____ ENTRIES PROVIDED

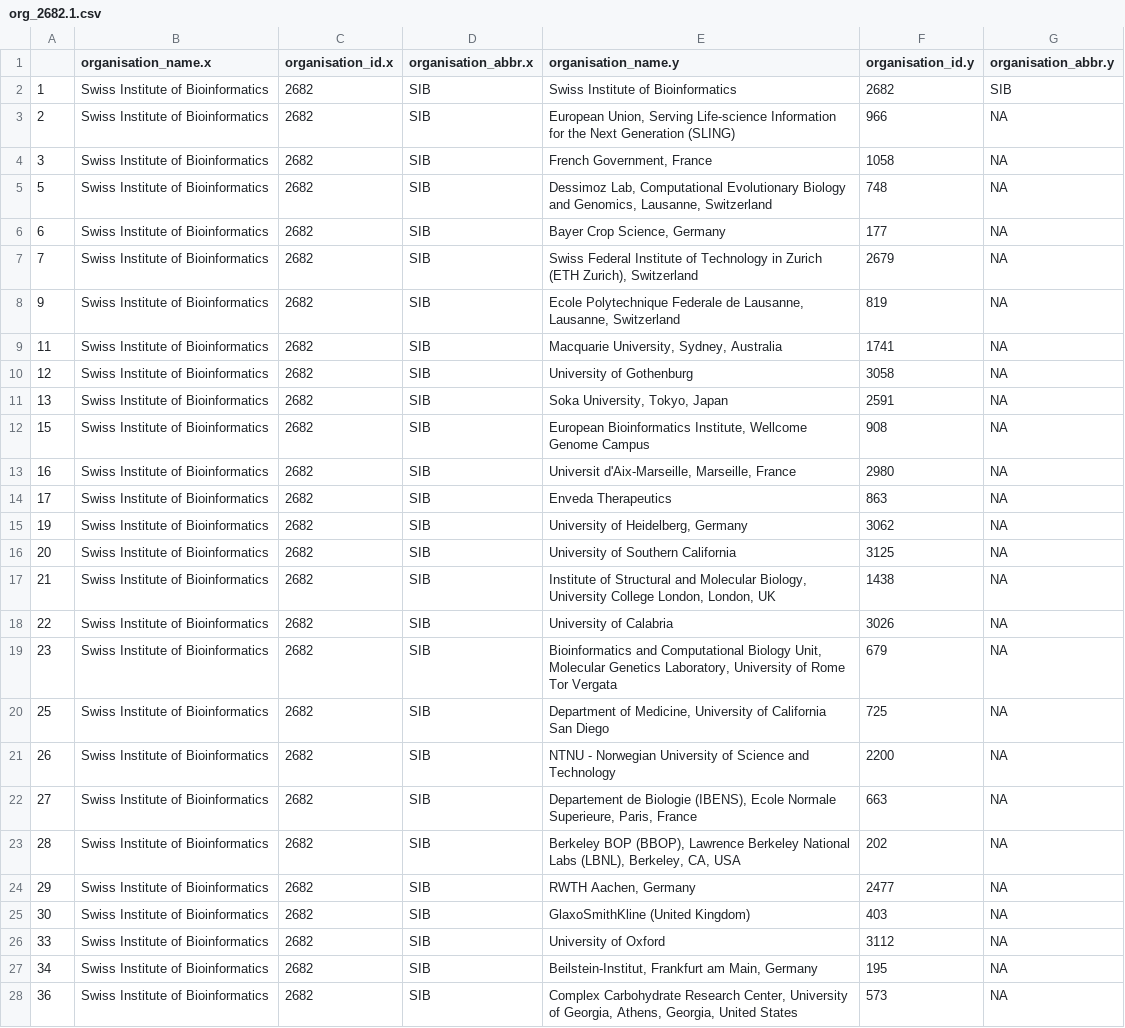
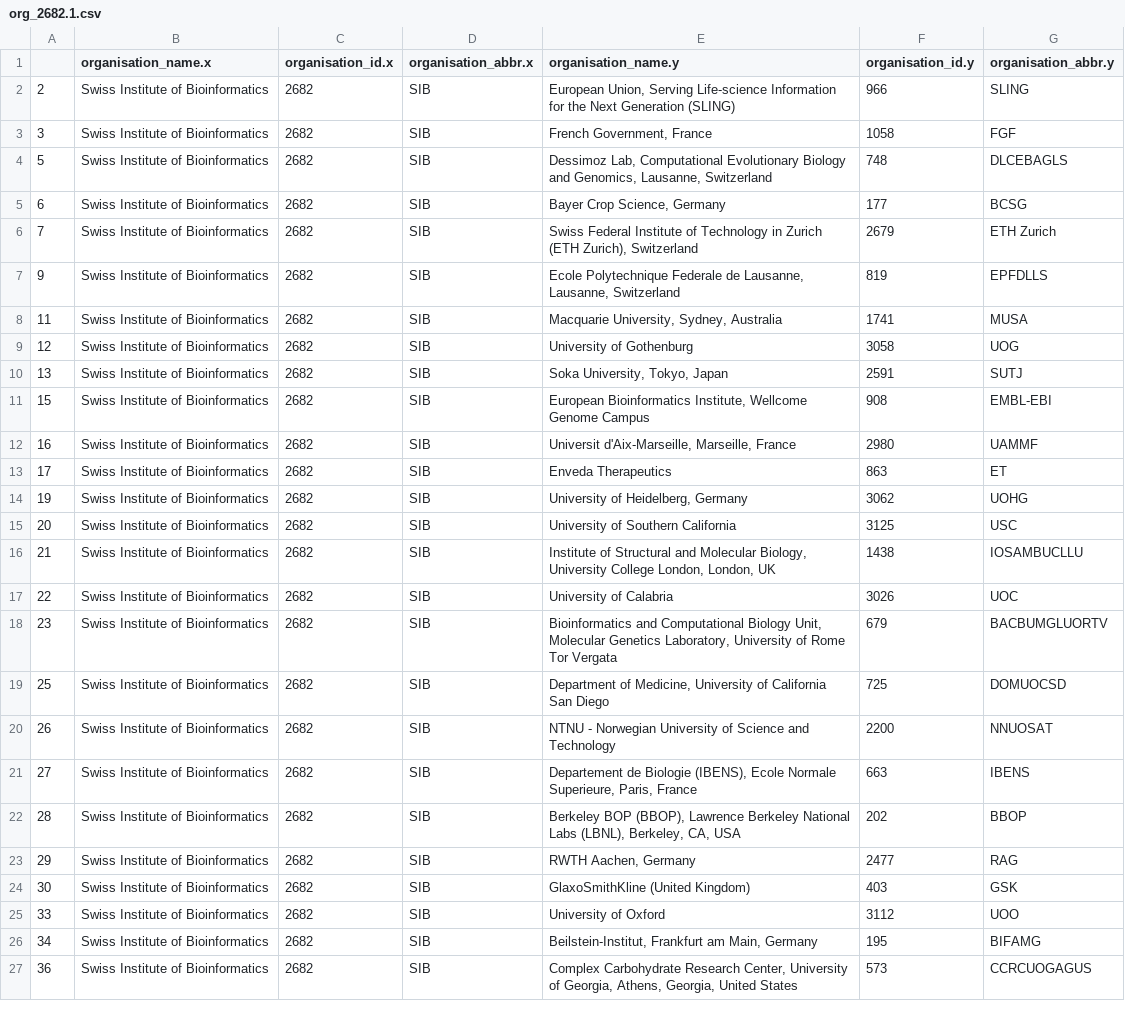
Before and after one commit to gbif/bicikl-org-viz, a CSV file: data/org_2682.1.csv, drawn as a sheet; only a part is shown; removed rows and columns are numbered as before the commit, all else as after; the diff covers the shown part only; the diff names each change by its address in the sheet, - before the commit and + after, or states it on an @@ line.

```diff
--- a/data/org_2682.1.csv
+++ b/data/org_2682.1.csv
-row 2: 1 | Swiss Institute of Bioinformatics | 2682 | SIB | Swiss Institute of Bioinformatics | 2682 | SIB
-G2 (organisation_abbr.y): NA
+G2 (organisation_abbr.y): SLING
-G3 (organisation_abbr.y): NA
+G3 (organisation_abbr.y): FGF
-G4 (organisation_abbr.y): NA
+G4 (organisation_abbr.y): DLCEBAGLS
-G5 (organisation_abbr.y): NA
+G5 (organisation_abbr.y): BCSG
-G6 (organisation_abbr.y): NA
+G6 (organisation_abbr.y): ETH Zurich
-G7 (organisation_abbr.y): NA
+G7 (organisation_abbr.y): EPFDLLS
-G8 (organisation_abbr.y): NA
+G8 (organisation_abbr.y): MUSA
-G9 (organisation_abbr.y): NA
+G9 (organisation_abbr.y): UOG
-G10 (organisation_abbr.y): NA
+G10 (organisation_abbr.y): SUTJ
-G11 (organisation_abbr.y): NA
+G11 (organisation_abbr.y): EMBL-EBI
-G12 (organisation_abbr.y): NA
+G12 (organisation_abbr.y): UAMMF
-G13 (organisation_abbr.y): NA
+G13 (organisation_abbr.y): ET
-G14 (organisation_abbr.y): NA
+G14 (organisation_abbr.y): UOHG
-G15 (organisation_abbr.y): NA
+G15 (organisation_abbr.y): USC
-G16 (organisation_abbr.y): NA
+G16 (organisation_abbr.y): IOSAMBUCLLU
-G17 (organisation_abbr.y): NA
+G17 (organisation_abbr.y): UOC
-G18 (organisation_abbr.y): NA
+G18 (organisation_abbr.y): BACBUMGLUORTV
-G19 (organisation_abbr.y): NA
+G19 (organisation_abbr.y): DOMUOCSD
-G20 (organisation_abbr.y): NA
+G20 (organisation_abbr.y): NNUOSAT
-G21 (organisation_abbr.y): NA
+G21 (organisation_abbr.y): IBENS
-G22 (organisation_abbr.y): NA
+G22 (organisation_abbr.y): BBOP
-G23 (organisation_abbr.y): NA
+G23 (organisation_abbr.y): RAG
-G24 (organisation_abbr.y): NA
+G24 (organisation_abbr.y): GSK
-G25 (organisation_abbr.y): NA
+G25 (organisation_abbr.y): UOO
-G26 (organisation_abbr.y): NA
+G26 (organisation_abbr.y): BIFAMG
-G27 (organisation_abbr.y): NA
+G27 (organisation_abbr.y): CCRCUOGAGUS
```
Also changed, not shown: 83 edited cells elsewhere in this file, data/org_1166.1.csv, data/org_2305.1.csv, 25 other files.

________

PROBLEM REQUIREMENTS: Return, from the data above, each line in which the string "shown" appears.

SOLUTION TO THE EXERCISE:
Before and after one commit to gbif/bicikl-org-viz, a CSV file: data/org_2682.1.csv, drawn as a sheet; only a part is shown; removed rows and columns are numbered as before the commit, all else as after; the diff covers the shown part only; the diff names each change by its address in the sheet, - before the commit and + after, or states it on an @@ line.
Also changed, not shown: 83 edited cells elsewhere in this file, data/org_1166.1.csv, data/org_2305.1.csv, 25 other files.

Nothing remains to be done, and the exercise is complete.